:: Data to examine ::
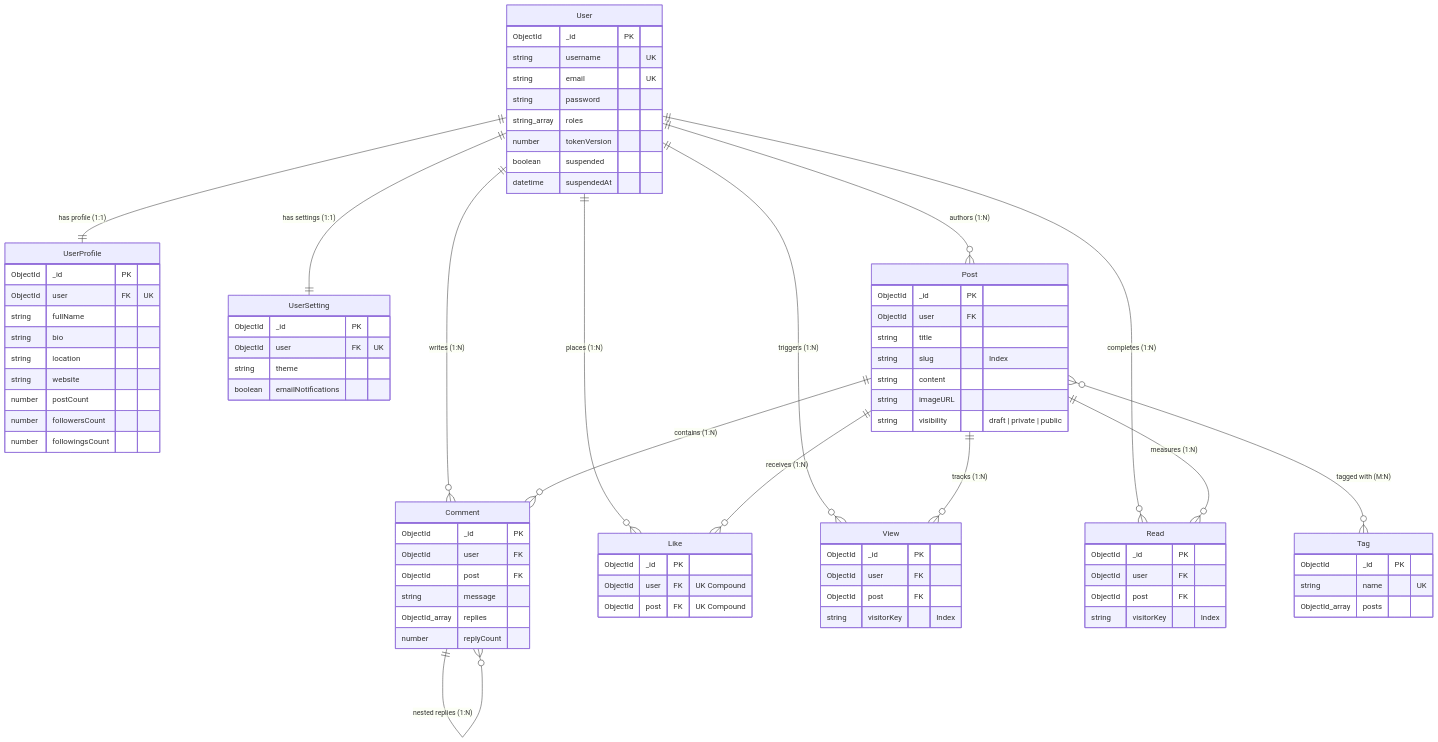
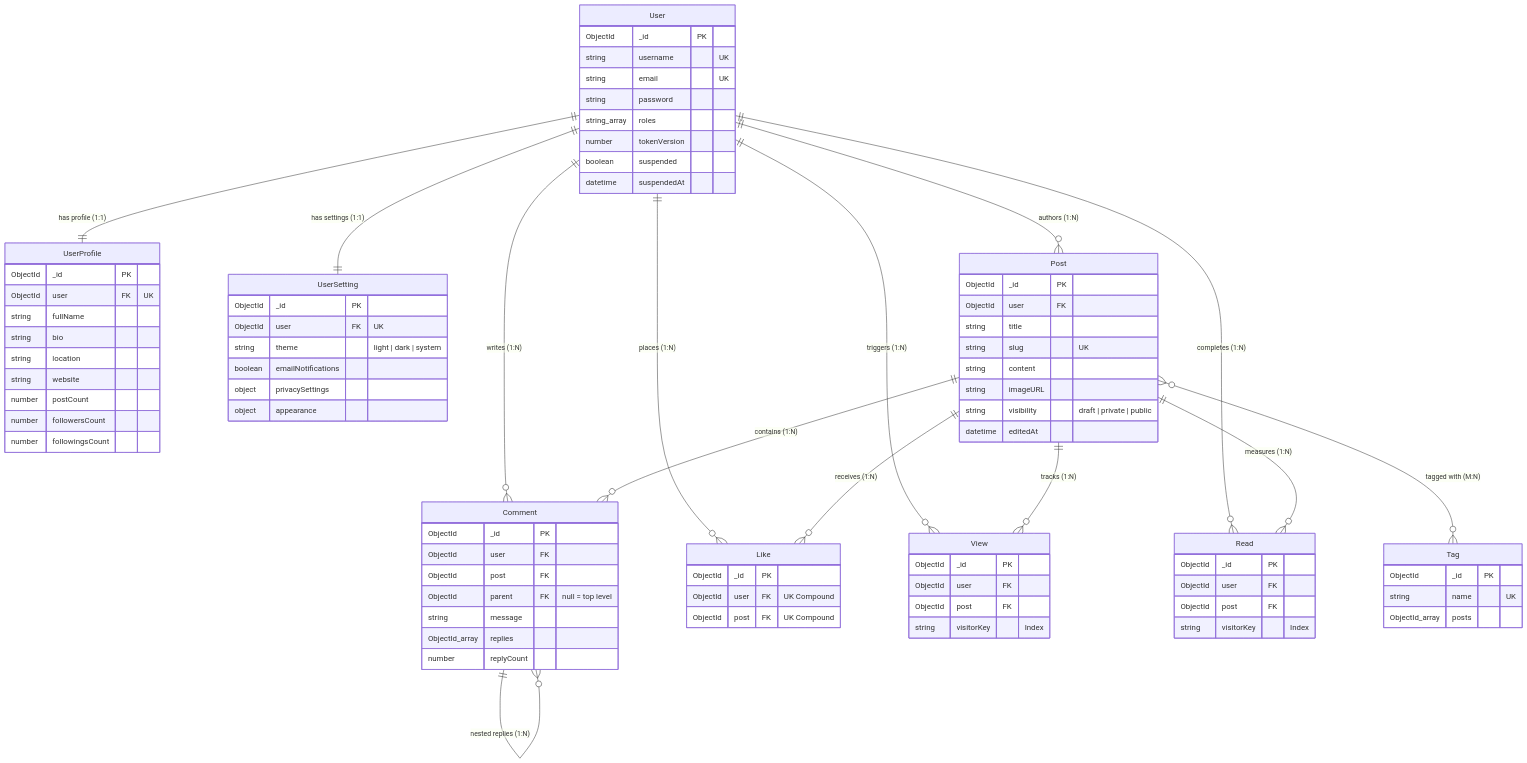
One commit to Purvesh-PJ/bloghub changed the diagram in docs/reference/database.md. Above: the diagram before and after it, drawn with Mermaid. The commit also changed other lines of this file and 24 other files, not shown here.

```diff
--- a/docs/reference/database.md
+++ b/docs/reference/database.md
@@ -82,24 +82,28 @@
     UserSetting {
         ObjectId _id PK
         ObjectId user FK "UK"
-        string theme
+        string theme "light | dark | system"
         boolean emailNotifications
+        object privacySettings
+        object appearance
     }
 
     Post {
         ObjectId _id PK
         ObjectId user FK
         string title
-        string slug "Index"
+        string slug "UK"
         string content
         string imageURL
         string visibility "draft | private | public"
+        datetime editedAt
     }
 
     Comment {
         ObjectId _id PK
         ObjectId user FK
         ObjectId post FK
+        ObjectId parent FK "null = top level"
         string message
         ObjectId_array replies
         number replyCount
```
:::
A word-for-word retyping of the material above is expected, without pictures.

Task result:
One commit to Purvesh-PJ/bloghub changed the diagram in docs/reference/database.md. Above: the diagram before and after it, drawn with Mermaid. The commit also changed other lines of this file and 24 other files, not shown here.

```diff
--- a/docs/reference/database.md
+++ b/docs/reference/database.md
@@ -82,24 +82,28 @@
     UserSetting {
         ObjectId _id PK
         ObjectId user FK "UK"
-        string theme
+        string theme "light | dark | system"
         boolean emailNotifications
+        object privacySettings
+        object appearance
     }
 
     Post {
         ObjectId _id PK
         ObjectId user FK
         string title
-        string slug "Index"
+        string slug "UK"
         string content
         string imageURL
         string visibility "draft | private | public"
+        datetime editedAt
     }
 
     Comment {
         ObjectId _id PK
         ObjectId user FK
         ObjectId post FK
+        ObjectId parent FK "null = top level"
         string message
         ObjectId_array replies
         number replyCount
```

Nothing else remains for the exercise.